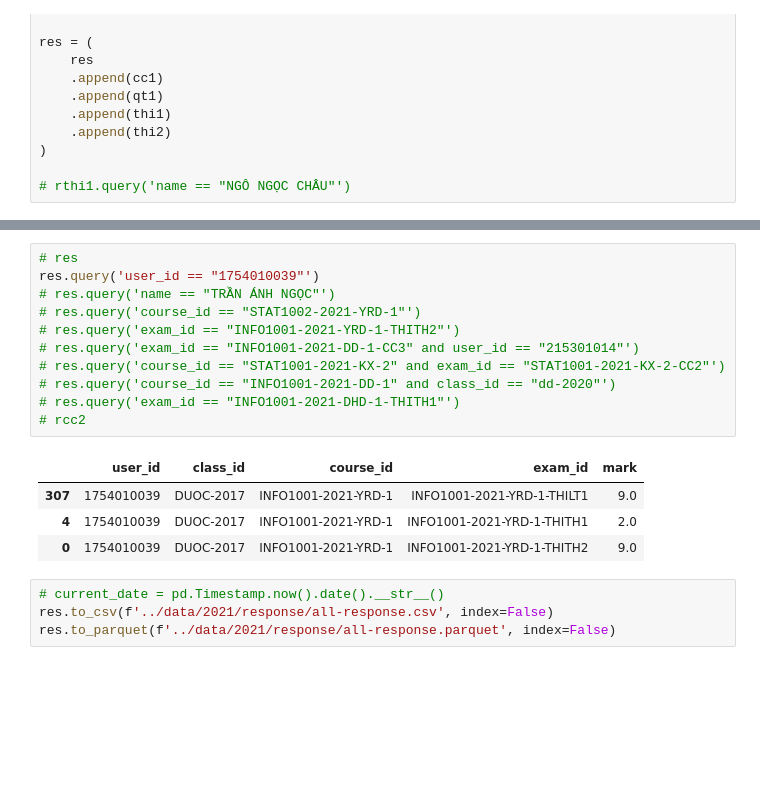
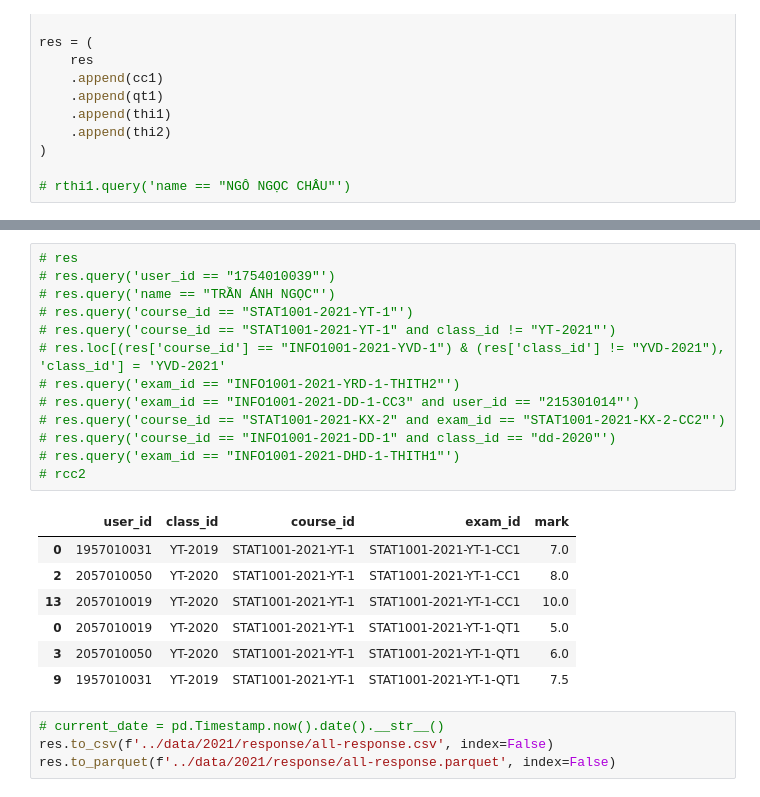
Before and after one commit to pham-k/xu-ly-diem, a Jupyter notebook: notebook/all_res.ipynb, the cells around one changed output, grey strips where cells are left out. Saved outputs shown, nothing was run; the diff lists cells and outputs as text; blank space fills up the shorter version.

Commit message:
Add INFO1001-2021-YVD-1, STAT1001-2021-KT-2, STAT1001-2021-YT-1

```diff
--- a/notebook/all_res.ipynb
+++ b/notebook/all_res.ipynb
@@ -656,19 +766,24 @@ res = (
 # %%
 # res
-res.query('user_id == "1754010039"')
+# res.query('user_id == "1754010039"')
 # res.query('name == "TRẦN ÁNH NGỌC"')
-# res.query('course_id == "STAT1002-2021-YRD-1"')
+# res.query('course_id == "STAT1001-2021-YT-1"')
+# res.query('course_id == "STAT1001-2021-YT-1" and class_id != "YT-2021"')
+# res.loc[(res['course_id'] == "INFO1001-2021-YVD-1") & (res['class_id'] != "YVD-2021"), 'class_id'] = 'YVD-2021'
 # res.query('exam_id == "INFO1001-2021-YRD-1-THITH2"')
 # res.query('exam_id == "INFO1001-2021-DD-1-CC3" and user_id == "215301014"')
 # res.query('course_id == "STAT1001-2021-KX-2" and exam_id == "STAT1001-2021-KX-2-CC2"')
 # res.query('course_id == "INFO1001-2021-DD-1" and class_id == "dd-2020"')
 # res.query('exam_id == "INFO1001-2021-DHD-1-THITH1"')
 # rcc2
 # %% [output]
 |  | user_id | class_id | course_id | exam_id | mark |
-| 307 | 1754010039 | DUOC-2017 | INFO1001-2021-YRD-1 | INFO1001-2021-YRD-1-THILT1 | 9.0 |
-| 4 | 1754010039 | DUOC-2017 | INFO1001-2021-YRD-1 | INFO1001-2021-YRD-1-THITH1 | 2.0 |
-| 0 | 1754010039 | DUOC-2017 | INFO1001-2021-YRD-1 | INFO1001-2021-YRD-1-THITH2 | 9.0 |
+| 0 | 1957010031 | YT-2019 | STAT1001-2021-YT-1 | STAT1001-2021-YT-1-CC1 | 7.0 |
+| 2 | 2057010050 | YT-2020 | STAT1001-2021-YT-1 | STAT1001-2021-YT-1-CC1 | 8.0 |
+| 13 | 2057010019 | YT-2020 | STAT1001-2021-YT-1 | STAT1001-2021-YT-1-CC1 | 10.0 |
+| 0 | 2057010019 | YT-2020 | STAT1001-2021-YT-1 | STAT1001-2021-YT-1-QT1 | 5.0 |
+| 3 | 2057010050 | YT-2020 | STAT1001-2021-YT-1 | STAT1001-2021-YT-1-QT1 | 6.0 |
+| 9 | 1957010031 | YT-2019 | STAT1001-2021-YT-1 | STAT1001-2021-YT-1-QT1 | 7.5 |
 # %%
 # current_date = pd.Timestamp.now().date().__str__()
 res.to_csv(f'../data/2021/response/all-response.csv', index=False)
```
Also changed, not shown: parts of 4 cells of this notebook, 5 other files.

→ **Task requirements**
Could you find every line in the records above that has the string "cells" and copy it?

→ **Answer below**
Before and after one commit to pham-k/xu-ly-diem, a Jupyter notebook: notebook/all_res.ipynb, the cells around one changed output, grey strips where cells are left out. Saved outputs shown, nothing was run; the diff lists cells and outputs as text; blank space fills up the shorter version.
Also changed, not shown: parts of 4 cells of this notebook, 5 other files.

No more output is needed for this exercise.